Tony almost immediately walked over to meet us. It was raining that morning, but the downpour was brief and warm. Three other couples soon drove up, and the tour began.
Steelgrass Farms covers about 8 acres of land. Nearly every planting was brought in by the Lydgates and started as a seed or cutting. The result is impressive: a bamboo forest lines a babbling brook, vanilla bean orchids ramble, citrus and avocado trees hang heavy with fruit.
As we walked, Tony picked fruit from his trees for us to sample - blood orange, crunchy-sweet star fruit, creamy zutano avocado, starchy apple banana. He plucked leaves from the kaffir lime tree and rubbed them together beneath our noses so we could drink in the strong lime scent. It was, more than anything, a walk for the senses
Then there were the cacao trees. This, obviously Tony's passion, was where the story-telling became earnest and intense. It is Tony Lydgate's dream to grow chocolate for commercial purposes, in a co-operative sense. At the time of our visit, Tony estimated that in three years, he'd have enough trees and enough interest in co-operative chocolate farming to make it work.
Tony explained how the fruit grows, how it is harvested, and how it becomes chocolate as we know it. Sitting under a canopy in his garden, he opened a cacao pod and dug out some seeds. We passed them around for a taste. The seeds were bitter, but not unpleasant. Just not chocolate as we know it. We then began chocolate tasting in earnest.

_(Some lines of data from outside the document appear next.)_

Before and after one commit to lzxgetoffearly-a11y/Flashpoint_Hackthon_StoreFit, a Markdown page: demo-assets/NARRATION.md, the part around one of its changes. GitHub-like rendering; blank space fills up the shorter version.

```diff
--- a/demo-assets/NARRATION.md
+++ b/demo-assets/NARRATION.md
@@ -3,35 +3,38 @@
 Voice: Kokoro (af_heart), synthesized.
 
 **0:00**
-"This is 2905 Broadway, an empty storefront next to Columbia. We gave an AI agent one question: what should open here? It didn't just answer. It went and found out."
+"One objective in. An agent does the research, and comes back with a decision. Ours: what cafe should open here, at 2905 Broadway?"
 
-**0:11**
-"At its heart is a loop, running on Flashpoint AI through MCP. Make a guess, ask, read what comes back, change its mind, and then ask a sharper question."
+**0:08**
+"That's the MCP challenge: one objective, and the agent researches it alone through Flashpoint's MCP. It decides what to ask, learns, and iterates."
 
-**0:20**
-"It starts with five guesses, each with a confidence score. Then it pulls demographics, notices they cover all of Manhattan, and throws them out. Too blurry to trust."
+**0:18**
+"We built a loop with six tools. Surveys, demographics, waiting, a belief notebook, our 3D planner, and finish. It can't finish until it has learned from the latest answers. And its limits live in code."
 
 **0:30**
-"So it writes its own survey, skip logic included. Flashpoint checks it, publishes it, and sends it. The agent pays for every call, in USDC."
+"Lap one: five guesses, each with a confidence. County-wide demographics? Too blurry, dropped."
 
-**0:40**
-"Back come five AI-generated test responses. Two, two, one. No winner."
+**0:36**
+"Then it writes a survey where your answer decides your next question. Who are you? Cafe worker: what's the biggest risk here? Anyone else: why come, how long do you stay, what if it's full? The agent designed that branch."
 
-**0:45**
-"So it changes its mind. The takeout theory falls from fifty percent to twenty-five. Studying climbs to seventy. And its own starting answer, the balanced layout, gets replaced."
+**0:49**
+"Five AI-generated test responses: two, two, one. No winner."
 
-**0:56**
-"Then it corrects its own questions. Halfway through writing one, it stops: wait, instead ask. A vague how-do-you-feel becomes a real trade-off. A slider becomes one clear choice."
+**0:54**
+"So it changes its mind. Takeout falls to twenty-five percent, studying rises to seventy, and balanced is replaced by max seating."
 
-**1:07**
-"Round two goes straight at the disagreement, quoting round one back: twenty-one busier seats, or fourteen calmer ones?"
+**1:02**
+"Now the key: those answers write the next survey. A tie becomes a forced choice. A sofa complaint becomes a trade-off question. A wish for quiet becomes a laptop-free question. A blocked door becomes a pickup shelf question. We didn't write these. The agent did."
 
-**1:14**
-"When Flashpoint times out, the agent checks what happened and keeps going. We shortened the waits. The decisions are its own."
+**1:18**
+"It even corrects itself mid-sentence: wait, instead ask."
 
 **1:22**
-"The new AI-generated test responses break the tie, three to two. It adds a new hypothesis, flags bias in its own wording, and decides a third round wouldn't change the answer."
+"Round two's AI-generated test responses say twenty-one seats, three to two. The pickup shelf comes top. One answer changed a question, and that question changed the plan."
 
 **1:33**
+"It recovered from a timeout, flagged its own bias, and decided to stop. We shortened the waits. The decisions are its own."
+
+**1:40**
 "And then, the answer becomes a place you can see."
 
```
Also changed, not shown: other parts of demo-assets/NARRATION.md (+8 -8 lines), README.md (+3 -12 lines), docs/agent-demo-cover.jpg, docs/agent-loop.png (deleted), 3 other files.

We sampled about a dozen different chocolates from around the world. Some were chalky, some bitter, some smooth and sweet. We ranked them, and were mildly surprised that the most expensive chocolate were not necessarily our favorite. I liked the bitter chocolates best, but they had to be smooth. My top pick: Valrhona. My second favorite: Hershey's Special Dark.
Our tour ended with a peek into Tony Lydgate's vision of Kauai's cooperative cacao farming. Everyone on Kauai works two, sometimes three jobs. There was no reason, he said, that every family in Kauai couldn't grow a few cacao trees, harvest the fruit for the co-op, and get a check for their troubles. It would not be enough to pay the mortgage, but it would be a way for a family to supplement their incomes.
If you find yourself on Kauai in search of an unusual and low-key tour, consider giving Steelgrass Chocolate Farm a call. If the 8-acre garden doesn't amaze you, Tony Lydgate's vision for a chocolate cooperative in Kauai most certainly will inspire.
More About Chocolate Co-ops In Hawaii
Cacao is currently grown, harvested and made into commercial chocolate on the Big Island of Hawaii by the Original Hawaiian Chocolate Factory.
In 2008, Steelgrass Chocolate Farm in Kauai was the only cacao farm in Kauai open for public tours. At the time of our tour, It did not yet produce chocolate for commercial use. By 2013, there were at two other chocolate farms on Kauai open for public tours.
An article about Steelgrass Chocolate Farm by the Star Bulletin can be found at: http://starbulletin.com/2007/12/23/travel/tsutsumi.html